Who would have thought that a single, huge blast of measles vaccine could actually send a widespread blood cancer into remission? That was discovered in a new test by researchers over at the Mayo Clinic. Stacy Erholtz, who happened to be suffering from an advanced stage of blood cancer, managed to see her situation improve, courtesy of an intravenous injection of the measles virus that subsequently overwhelmed the cancer’s natural defenses.
Where clinical trials are concerned, this is said to be a small test because it had just a couple of subjects. Lead researcher Dr. Stephen Russell thinks that it has been a promising start, shared, “It’s a landmark. We’ve known for a long time that we can give a virus intravenously and destroy metastatic cancer in mice. Nobody’s shown that you can do that in people before.”

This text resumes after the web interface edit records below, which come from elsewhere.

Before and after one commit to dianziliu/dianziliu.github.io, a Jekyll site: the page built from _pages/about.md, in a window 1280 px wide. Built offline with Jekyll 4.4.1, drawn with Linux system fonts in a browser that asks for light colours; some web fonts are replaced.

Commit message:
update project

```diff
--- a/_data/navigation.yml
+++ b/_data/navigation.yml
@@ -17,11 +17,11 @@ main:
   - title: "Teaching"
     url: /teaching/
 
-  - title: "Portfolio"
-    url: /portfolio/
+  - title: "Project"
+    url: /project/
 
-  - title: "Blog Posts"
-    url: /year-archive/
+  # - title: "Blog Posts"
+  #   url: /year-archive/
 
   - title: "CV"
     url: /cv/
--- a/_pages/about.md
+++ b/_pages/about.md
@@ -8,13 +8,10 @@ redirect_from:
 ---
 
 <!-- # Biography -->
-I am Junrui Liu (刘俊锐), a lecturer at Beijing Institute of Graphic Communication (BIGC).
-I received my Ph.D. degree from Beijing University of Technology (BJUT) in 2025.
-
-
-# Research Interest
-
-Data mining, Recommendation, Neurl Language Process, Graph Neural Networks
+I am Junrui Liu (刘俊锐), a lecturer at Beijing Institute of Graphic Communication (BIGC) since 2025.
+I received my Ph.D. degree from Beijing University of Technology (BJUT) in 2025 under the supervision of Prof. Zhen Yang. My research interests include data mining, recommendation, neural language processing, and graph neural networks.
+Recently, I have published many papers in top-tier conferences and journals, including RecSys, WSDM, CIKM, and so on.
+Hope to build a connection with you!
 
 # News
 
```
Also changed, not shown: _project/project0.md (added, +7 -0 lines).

The measles vaccine would see the viruses bind to cancer cells, using them to replicate. Along the way, the entire process would destroy the cells, while the body’s immune system kicks into action and attacks whatever remains since it has been “marked” as a virus, or infected material. Apart from that, the doctors managed to figure out a benchmark for the virus dose required to reduce cancer in patients, which would be 100 billion infectious units instead of the standard 10,000 units.

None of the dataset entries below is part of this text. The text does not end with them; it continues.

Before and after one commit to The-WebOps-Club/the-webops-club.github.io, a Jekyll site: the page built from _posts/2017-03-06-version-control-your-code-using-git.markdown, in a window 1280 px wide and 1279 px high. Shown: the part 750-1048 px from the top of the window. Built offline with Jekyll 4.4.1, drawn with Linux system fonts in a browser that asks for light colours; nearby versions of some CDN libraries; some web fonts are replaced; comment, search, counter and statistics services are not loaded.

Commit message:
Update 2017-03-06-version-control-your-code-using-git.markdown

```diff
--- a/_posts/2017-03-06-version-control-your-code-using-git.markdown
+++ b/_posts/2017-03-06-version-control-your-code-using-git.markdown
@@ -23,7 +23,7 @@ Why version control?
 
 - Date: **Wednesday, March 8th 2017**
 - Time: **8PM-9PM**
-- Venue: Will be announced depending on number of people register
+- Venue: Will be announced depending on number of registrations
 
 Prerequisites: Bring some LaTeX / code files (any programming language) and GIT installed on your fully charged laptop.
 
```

Of course, this does not make it an instant cancer cure overnight as there are still some more hurdles to pass, including your body’s defenses.